-------- STORED DATA

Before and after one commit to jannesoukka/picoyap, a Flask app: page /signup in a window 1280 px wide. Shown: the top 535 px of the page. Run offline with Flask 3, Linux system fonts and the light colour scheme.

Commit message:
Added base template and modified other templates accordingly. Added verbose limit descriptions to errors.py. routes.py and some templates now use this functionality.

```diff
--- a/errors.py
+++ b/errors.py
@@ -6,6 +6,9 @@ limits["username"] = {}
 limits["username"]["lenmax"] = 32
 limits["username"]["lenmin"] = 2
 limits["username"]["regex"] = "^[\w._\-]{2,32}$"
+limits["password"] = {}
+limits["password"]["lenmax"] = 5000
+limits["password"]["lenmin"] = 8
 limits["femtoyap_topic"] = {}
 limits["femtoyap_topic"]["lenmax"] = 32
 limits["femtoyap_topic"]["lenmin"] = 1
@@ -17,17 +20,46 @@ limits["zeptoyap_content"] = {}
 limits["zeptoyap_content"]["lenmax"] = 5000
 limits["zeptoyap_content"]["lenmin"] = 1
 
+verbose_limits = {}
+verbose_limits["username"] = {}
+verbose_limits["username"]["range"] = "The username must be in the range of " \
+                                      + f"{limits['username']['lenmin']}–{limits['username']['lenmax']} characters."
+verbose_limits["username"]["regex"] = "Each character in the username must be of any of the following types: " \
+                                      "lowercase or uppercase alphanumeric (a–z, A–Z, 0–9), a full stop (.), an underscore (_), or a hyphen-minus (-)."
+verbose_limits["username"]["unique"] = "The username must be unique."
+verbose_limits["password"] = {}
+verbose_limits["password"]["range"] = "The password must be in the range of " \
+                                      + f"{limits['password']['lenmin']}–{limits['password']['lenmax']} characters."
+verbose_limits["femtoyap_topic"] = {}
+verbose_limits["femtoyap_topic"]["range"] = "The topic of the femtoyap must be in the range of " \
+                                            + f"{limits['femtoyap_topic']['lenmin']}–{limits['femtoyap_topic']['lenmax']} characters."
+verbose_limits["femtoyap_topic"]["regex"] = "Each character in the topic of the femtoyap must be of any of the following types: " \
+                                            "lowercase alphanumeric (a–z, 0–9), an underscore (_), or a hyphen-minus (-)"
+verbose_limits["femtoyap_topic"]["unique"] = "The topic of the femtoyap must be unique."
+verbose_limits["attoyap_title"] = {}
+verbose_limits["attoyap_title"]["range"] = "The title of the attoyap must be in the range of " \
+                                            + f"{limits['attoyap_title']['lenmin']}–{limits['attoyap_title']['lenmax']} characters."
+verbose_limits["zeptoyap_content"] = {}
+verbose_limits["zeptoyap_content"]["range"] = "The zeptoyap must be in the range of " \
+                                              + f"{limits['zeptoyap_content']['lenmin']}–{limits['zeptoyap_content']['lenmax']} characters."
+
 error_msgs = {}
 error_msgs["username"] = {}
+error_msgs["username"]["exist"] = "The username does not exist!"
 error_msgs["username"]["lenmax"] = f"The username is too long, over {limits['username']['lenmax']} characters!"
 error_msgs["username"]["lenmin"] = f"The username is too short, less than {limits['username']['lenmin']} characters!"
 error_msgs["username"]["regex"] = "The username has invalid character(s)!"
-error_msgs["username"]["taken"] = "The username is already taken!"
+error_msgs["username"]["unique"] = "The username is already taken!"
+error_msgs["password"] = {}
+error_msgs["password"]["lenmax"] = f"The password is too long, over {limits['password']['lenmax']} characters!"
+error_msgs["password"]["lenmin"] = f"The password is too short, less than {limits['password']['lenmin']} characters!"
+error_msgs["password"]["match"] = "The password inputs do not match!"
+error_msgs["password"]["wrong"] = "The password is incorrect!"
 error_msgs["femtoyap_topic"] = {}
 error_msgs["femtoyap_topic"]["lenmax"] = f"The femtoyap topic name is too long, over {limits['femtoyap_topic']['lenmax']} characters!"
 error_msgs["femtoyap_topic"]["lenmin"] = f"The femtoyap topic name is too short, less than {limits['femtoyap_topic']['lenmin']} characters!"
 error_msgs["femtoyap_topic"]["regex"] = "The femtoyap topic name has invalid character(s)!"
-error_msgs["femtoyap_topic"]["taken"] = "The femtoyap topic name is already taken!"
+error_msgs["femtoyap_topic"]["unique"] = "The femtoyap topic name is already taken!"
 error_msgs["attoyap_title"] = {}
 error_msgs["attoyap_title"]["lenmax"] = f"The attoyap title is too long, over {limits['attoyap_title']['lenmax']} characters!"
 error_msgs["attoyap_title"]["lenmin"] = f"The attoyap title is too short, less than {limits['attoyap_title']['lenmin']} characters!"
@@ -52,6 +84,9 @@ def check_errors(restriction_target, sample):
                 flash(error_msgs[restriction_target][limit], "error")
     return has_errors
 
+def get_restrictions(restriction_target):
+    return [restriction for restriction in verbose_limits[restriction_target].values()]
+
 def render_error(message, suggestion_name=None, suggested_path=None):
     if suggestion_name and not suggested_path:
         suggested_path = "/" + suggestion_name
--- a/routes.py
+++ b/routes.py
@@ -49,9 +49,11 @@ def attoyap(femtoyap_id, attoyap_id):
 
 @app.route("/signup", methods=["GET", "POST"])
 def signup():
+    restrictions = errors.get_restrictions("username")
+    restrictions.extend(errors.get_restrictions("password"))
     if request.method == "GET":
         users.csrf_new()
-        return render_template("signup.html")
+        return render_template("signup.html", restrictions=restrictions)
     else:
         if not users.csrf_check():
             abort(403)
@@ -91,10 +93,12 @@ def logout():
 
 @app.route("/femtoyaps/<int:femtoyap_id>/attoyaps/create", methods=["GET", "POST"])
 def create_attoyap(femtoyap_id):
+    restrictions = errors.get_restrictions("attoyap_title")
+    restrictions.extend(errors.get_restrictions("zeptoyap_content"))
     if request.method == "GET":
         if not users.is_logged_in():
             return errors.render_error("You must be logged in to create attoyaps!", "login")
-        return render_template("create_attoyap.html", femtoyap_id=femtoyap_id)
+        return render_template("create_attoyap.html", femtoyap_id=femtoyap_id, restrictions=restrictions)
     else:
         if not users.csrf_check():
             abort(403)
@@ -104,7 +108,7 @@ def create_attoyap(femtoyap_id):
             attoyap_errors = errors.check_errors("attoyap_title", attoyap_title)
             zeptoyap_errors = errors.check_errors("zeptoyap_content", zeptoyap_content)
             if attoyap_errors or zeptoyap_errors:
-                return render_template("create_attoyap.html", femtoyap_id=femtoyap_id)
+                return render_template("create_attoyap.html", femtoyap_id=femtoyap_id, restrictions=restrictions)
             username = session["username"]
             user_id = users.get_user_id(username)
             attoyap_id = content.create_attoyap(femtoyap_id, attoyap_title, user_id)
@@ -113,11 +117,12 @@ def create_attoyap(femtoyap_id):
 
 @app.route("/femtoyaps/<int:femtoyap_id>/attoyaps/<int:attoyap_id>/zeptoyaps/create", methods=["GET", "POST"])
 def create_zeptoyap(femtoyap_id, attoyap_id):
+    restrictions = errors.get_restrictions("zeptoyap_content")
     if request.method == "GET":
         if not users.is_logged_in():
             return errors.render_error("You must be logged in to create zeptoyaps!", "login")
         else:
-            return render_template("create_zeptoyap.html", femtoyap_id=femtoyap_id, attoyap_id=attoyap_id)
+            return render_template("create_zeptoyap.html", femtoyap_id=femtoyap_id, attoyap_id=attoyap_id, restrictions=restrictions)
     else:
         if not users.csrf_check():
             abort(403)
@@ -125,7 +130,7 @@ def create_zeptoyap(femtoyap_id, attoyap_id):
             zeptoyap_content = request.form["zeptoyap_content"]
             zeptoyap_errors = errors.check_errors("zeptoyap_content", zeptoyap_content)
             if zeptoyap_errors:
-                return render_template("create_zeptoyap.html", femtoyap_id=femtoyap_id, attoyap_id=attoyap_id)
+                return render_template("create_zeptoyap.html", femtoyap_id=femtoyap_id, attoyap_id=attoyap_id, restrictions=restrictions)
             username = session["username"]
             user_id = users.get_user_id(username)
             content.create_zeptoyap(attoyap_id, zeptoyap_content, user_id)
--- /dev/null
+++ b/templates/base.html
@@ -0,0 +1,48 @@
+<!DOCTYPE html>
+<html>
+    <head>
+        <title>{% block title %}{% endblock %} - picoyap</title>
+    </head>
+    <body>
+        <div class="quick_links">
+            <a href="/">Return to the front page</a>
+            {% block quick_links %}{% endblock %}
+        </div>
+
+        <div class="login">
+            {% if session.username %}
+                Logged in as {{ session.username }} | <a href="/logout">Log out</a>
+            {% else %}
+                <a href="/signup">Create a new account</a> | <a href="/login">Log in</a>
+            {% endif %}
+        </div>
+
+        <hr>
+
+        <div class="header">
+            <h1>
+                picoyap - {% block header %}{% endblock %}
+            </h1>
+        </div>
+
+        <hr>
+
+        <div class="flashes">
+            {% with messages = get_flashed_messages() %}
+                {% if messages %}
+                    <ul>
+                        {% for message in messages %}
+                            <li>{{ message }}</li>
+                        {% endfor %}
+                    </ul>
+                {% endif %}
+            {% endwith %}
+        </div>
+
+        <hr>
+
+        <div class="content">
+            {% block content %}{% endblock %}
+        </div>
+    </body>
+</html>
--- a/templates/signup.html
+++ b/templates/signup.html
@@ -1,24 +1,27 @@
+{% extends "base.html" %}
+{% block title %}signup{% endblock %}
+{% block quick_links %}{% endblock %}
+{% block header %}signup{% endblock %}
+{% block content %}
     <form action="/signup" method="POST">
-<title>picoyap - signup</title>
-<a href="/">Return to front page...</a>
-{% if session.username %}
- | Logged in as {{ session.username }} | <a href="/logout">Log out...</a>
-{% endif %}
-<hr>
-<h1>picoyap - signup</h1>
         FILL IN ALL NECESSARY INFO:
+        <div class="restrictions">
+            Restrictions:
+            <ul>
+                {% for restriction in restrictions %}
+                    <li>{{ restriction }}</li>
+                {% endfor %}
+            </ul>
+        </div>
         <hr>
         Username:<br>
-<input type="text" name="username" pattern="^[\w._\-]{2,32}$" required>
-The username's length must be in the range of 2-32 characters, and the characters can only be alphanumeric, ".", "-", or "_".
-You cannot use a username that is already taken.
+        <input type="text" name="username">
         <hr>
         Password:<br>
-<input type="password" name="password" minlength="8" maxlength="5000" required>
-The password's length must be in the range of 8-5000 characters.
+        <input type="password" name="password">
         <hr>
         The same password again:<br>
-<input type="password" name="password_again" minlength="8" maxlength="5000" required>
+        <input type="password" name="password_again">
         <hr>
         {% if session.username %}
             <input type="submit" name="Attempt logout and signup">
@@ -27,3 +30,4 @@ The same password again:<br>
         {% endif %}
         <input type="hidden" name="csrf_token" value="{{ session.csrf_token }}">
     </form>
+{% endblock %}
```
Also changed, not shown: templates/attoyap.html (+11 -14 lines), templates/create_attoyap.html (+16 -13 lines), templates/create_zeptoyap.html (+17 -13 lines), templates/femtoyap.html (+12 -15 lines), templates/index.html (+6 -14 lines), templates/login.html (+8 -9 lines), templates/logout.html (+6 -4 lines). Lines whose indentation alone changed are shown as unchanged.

----------------
-------- STORED DATA

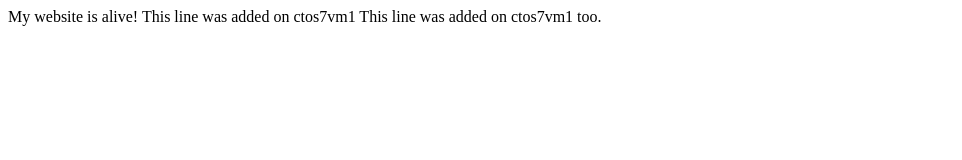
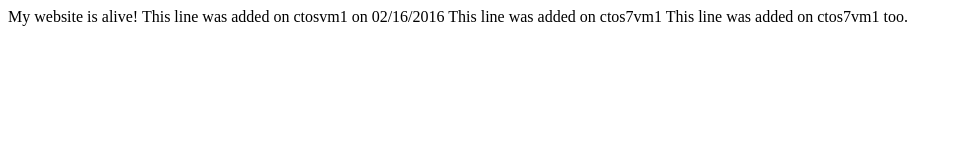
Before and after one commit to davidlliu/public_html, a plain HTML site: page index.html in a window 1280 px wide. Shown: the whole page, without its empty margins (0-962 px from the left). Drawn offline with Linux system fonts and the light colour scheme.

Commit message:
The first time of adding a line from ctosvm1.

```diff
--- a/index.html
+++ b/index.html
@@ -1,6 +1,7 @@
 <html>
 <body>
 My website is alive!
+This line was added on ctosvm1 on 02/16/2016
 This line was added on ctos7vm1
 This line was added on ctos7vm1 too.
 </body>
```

----------------

- ABOUT THIS EXERCISE: Check each line of the records above for the string "header", and report every line that has it.

- PROBLEM SOLUTION:
+        <div class="header">
+                picoyap - {% block header %}{% endblock %}
+{% block header %}signup{% endblock %}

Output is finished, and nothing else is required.